fscanf("%f %f %f", &Point.x, &Point.y, &Point.z);

I don't know your file format so it's kinda hard to help any more than that.
Good Luck,
~S'Greth

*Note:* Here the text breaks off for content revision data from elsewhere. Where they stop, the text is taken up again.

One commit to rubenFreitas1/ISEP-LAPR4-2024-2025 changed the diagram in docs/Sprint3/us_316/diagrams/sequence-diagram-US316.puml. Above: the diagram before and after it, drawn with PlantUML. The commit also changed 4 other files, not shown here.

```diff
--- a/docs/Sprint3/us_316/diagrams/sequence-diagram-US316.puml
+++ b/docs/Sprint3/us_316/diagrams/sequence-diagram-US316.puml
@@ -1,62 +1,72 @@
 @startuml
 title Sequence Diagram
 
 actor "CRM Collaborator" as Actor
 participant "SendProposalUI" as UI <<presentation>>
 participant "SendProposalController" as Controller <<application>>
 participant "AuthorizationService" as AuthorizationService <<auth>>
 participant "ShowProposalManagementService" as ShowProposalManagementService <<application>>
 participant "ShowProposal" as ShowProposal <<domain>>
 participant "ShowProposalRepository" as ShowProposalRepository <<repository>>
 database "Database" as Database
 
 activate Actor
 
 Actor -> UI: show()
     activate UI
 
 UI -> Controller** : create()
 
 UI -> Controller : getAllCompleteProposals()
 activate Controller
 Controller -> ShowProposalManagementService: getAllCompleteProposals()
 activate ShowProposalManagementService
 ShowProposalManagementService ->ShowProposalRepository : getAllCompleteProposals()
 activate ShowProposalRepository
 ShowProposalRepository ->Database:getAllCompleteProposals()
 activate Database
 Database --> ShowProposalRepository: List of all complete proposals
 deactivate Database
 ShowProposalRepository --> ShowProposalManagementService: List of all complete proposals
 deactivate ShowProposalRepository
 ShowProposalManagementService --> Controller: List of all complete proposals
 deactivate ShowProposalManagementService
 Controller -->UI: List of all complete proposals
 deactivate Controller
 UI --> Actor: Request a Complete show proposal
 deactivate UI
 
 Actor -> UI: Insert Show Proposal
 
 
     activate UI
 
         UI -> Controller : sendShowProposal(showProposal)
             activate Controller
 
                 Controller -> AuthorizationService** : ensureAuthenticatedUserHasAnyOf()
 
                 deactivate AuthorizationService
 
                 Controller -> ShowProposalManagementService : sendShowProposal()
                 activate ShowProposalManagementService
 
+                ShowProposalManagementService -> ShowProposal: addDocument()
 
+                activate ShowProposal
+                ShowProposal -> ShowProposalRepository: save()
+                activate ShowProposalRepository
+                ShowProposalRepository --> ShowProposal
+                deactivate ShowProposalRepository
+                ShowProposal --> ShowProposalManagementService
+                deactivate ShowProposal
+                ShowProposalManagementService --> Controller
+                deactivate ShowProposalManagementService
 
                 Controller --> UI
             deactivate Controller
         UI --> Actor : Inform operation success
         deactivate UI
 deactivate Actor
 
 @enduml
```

Edited by - SGreth on June 13, 2001 8:06:48 AM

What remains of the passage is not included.